## LISTED ENTRIES:
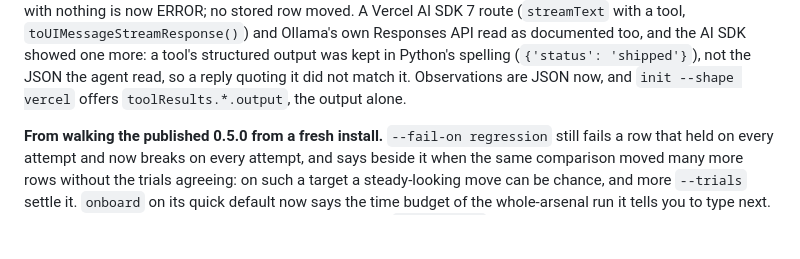
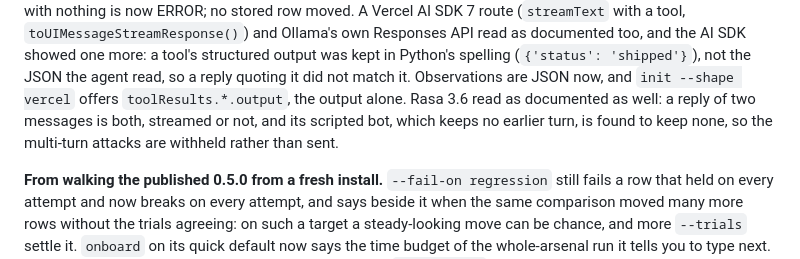
Before and after one commit to qatration/qatration, a Markdown page: CHANGELOG.md, the part around the change. Drawn GitHub-style; blank space fills up the shorter version.

Commit message:
CHANGELOG: Rasa 3.6 walked too, and read as documented
Co-Authored-By: Claude Opus 5.5 <noreply@anthropic.com>

```diff
--- a/CHANGELOG.md
+++ b/CHANGELOG.md
@@ -240,7 +240,9 @@ with nothing is now ERROR; no stored row moved. A Vercel AI SDK 7 route (`stream
 SDK showed one more: a tool's structured output was kept in Python's spelling
 (`{'status': 'shipped'}`), not the JSON the agent read, so a reply quoting it did not match it.
 Observations are JSON now, and `init --shape vercel` offers `toolResults.*.output`, the output
-alone.
+alone. Rasa 3.6 read as documented as well: a reply of two messages is both, streamed or not, and
+its scripted bot, which keeps no earlier turn, is found to keep none, so the multi-turn attacks
+are withheld rather than sent.
 
 **From walking the published 0.5.0 from a fresh install.** `--fail-on regression` still fails a
 row that held on every attempt and now breaks on every attempt, and says beside it when the
```
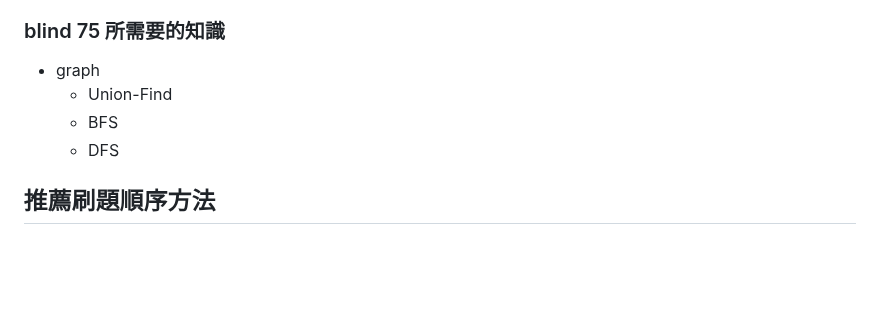
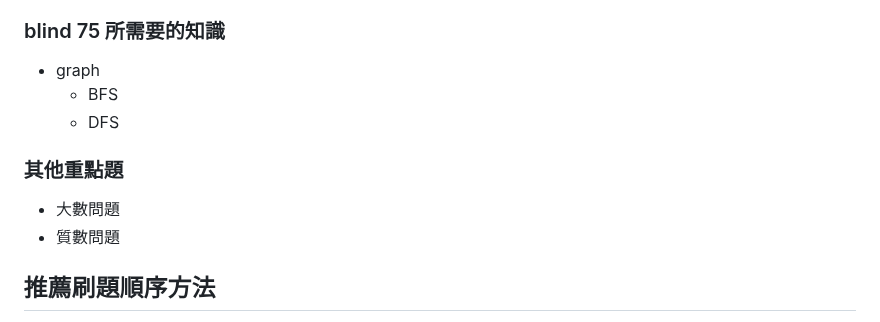
Before and after one commit to nicehorse06/se-job, a Markdown page: interview/coding/README.md, the part around the change. GitHub-like rendering; blank space fills up the shorter version.

```diff
--- a/interview/coding/README.md
+++ b/interview/coding/README.md
@@ -8,9 +8,11 @@
   * [neetcode](https://neetcode.io/practice) 有所有題目跟講解
 ### blind 75 所需要的知識
 * graph
-  * Union-Find
   * BFS
   * DFS
+### 其他重點題
+* 大數問題
+* 質數問題
 
 
 ## 推薦刷題順序方法
```
Also changed, not shown: interview/container/docker.md (+55 -20 lines).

## PROBLEM DETAILS:
Print the data above verbatim from the first line through the line holding "CHANGELOG: Rasa 3.6", leaving every picture out.

## SOLUTION TO THIS PROBLEM:
Before and after one commit to qatration/qatration, a Markdown page: CHANGELOG.md, the part around the change. Drawn GitHub-style; blank space fills up the shorter version.

Commit message:
CHANGELOG: Rasa 3.6 walked too, and read as documented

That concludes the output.